In business, personalities or worldviews collide and arguments inevitably ensue. Usually, business owners can manage these interpersonal conflicts with informal mediation or by reassigning personnel to different areas of the business. At times, though, the conflict centers on the business itself. This kind of organizational conflict can either hinder the business or offer a chance for improvement.


A basic definition of organizational conflict is disagreement by individuals or groups within the organization, which can center on factors ranging from resource allocation and divisions of responsibility to the overall direction of the organization. A common example of organizational conflict occurs when workers advocate for higher pay and the business owner or management wants pay levels to remain the same.

Negative Outcomes

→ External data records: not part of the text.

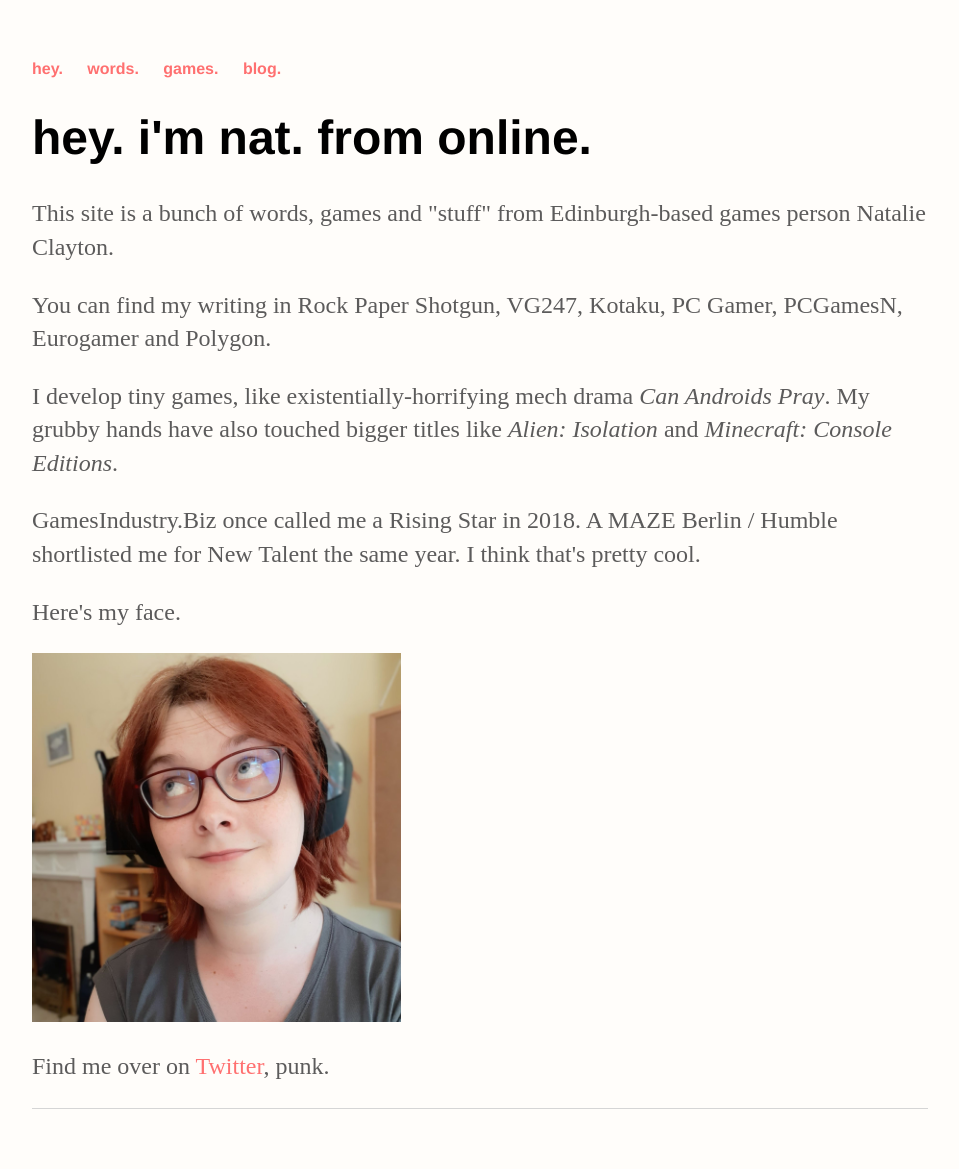
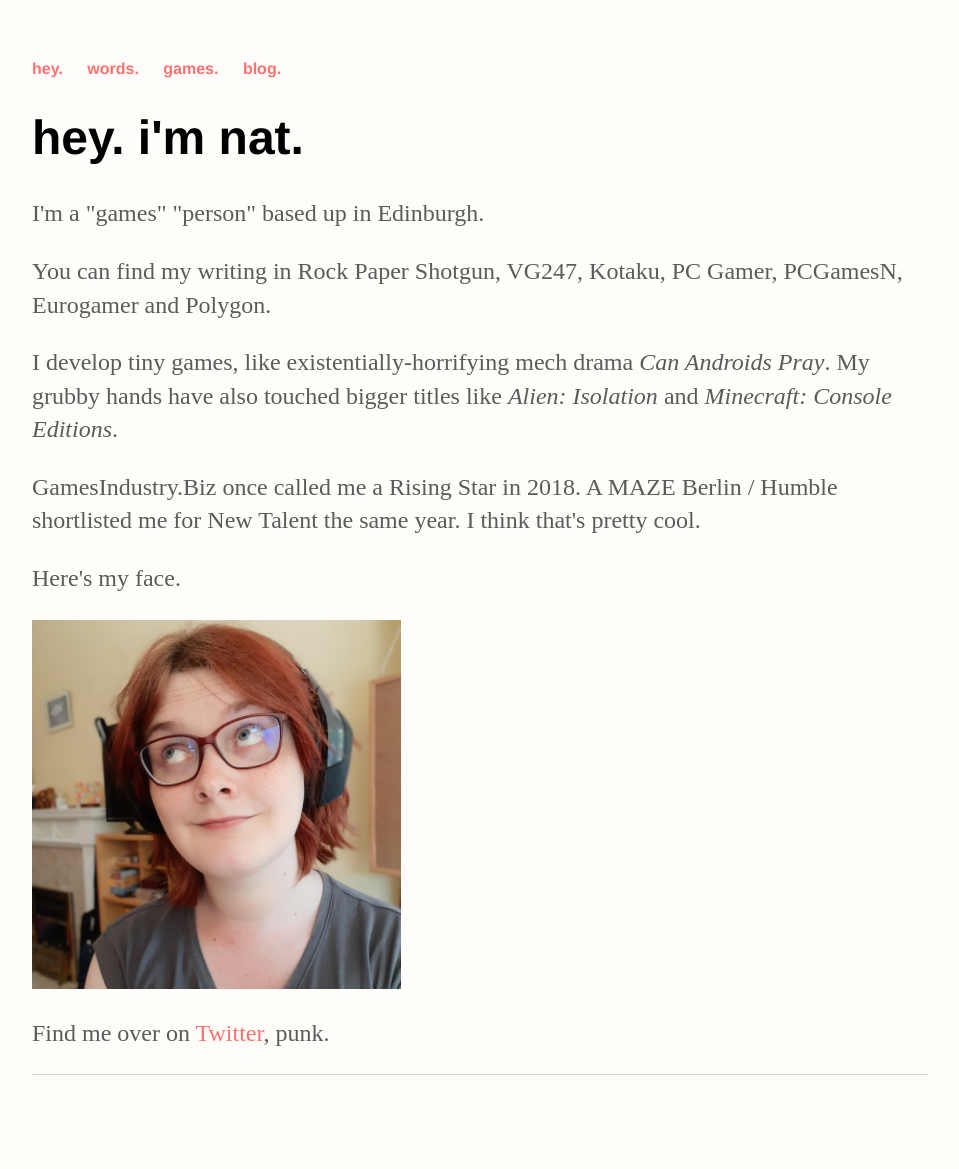
Before and after one commit to ScarletCatalie/ScarletCatalie.github.io, a Jekyll site: the page built from index.html, in a window 1280 px wide. Shown: the whole page, without its empty margins (160-1119 px from the left). Built offline with Jekyll 4.4.1, drawn with Linux system fonts in a browser that asks for light colours; after the commit the page ends 1135 px from its top, so only the background shows below that.

Commit message:
Removal, updates

```diff
--- a/index.html
+++ b/index.html
@@ -3,10 +3,10 @@ layout: default
 title: Nat, From Online
 ---
 <div class="blurb">
-	<h1>hey. i'm nat. from online.</h1>
+	<h1>hey. i'm nat.</h1>
 </div><!-- /.blurb -->
 
-<p>This site is a bunch of words, games and "stuff" from Edinburgh-based games person Natalie Clayton.</p>
+<p>I'm a "games" "person" based up in Edinburgh.</p>
 
 <p>You can find my writing in Rock Paper Shotgun, VG247, Kotaku, PC Gamer, PCGamesN, Eurogamer and Polygon.</p>
 
```
Also changed, not shown: _posts/2018-08-05-now-heres-a-story.md (deleted, +0 -7 lines).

In one view, organizational conflict produces negative outcomes. Conflicts cause stress, which reduces worker satisfaction. This diminished satisfaction can lead to increases in absenteeism and turnover. Conflict can also diminish trust in supervisors and fellow employees, which can slow or stop progress on projects. The pileup of internal negative consequences, such as lost trust and slowed progress, can generate a negative impact on customer satisfaction due to missed deadlines and reduced work quality.

Positive Possibilities

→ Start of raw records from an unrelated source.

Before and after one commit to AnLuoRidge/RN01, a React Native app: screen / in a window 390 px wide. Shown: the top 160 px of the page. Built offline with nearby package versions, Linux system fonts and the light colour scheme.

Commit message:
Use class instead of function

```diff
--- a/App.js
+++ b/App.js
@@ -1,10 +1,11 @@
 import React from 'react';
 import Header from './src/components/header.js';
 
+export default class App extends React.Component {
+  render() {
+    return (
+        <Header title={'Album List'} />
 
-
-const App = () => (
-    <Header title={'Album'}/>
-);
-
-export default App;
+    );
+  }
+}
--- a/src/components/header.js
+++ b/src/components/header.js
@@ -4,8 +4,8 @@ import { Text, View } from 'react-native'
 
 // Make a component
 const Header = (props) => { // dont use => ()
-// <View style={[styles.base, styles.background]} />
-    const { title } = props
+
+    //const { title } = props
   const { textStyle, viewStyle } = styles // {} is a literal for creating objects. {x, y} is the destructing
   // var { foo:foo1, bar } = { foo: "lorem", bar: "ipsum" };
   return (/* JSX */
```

In a different view, organizational conflict represents an opportunity for productive change. The use of effective communication lies at the heart of this view. Organizational conflicts develop for a reason. By acknowledging the existence of the conflict and divining the source of it, the business leadership opens the door for creative solutions. The simple act of acknowledging and seeking solutions to organizational conflicts can defuse them and draw employees into a stronger relationship with the business. It can also encourage an adaptable organization that copes efficiently with the rapid changes faced by modern businesses.

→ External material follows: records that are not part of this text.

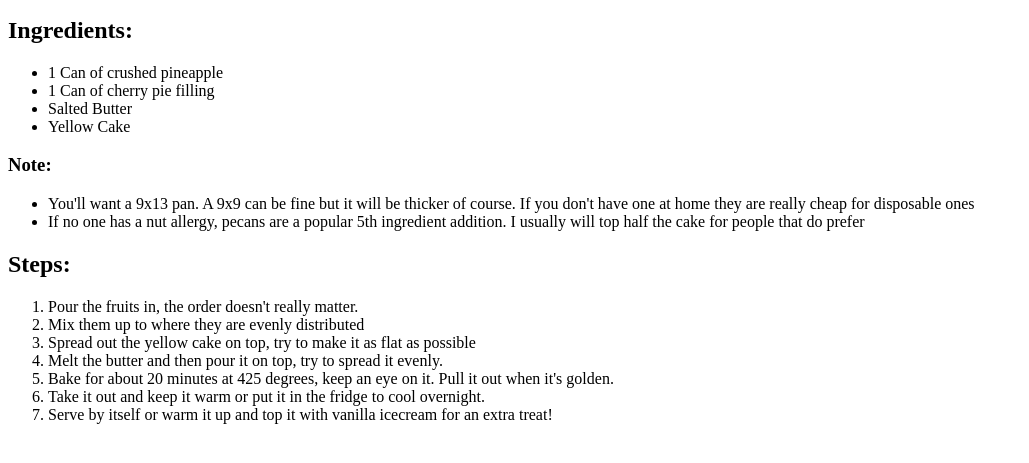
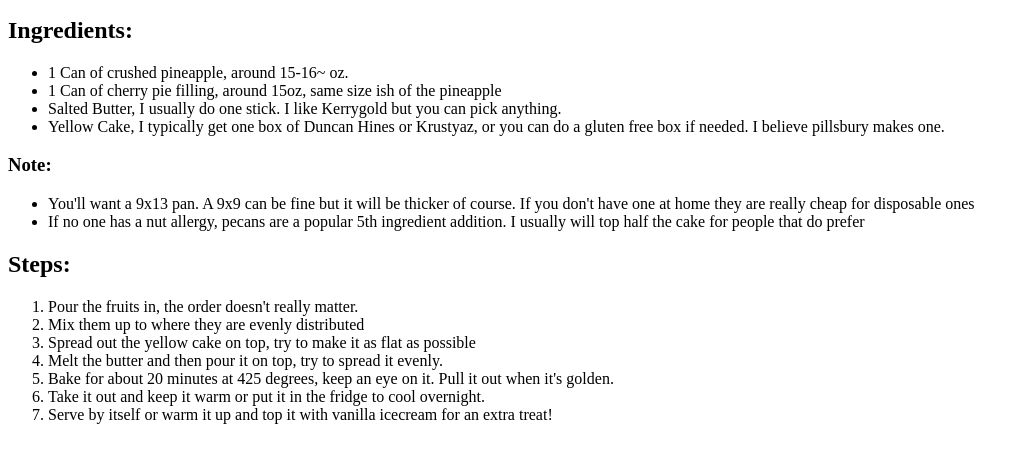
Before and after one commit to HerndonC/odin-recipes, a plain HTML site: page recipes/simple-dump-cake.html in a window 1280 px wide. Shown: the part 127-590 px from the top of the page, without its empty margins (0-1029 px from the left). Drawn offline with Linux system fonts and the light colour scheme.

```diff
--- a/recipes/simple-dump-cake.html
+++ b/recipes/simple-dump-cake.html
@@ -3,7 +3,7 @@
 <head>
     <meta charset="UTF-8">
     <meta name="viewport" content="width=device-width, initial-scale=1.0">
-    <title>Document</title>
+    <title>Simple Dump Cake</title>
 </head>
 <body>
     <a href="../index.html">Home</a>
@@ -11,10 +11,10 @@
     <p>This is a very simple recipe with a minimum of 4 basic ingredients. You can add some more if you want, but it's a hit at potlucks even with just the 4.</p>
     <h2>Ingredients:</h2>
     <ul>
-        <li>1 Can of crushed pineapple</li>
-        <li>1 Can of cherry pie filling</li>
-        <li>Salted Butter</li>
-        <li>Yellow Cake</li>
+        <li>1 Can of crushed pineapple, around 15-16~ oz.</li>
+        <li>1 Can of cherry pie filling, around 15oz, same size ish of the pineapple</li>
+        <li>Salted Butter, I usually do one stick. I like Kerrygold but you can pick anything.</li>
+        <li>Yellow Cake, I typically get one box of Duncan Hines or Krustyaz, or you can do a gluten free box if needed. I believe pillsbury makes one.</li>
     </ul>
     <h3>Note:</h3>
     <ul>
```
Also changed, not shown: index.html (+2 -0 lines).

In some cases, no agreeable resolution for all parties involved in a workplace conflict exists. If, for example, business co-owners see the business developing in two fundamentally different directions, no solution will satisfy both parties. Solving organizational conflicts that involve different visions for the business usually requires one of parties to leave. Every business faces limited resources and demands that exceed them. At a certain point, business owners must simply deny requests for more money. An explanation can soften the blow and provide acknowledgement, but the conflict may linger in spite of any attempt to resolve it.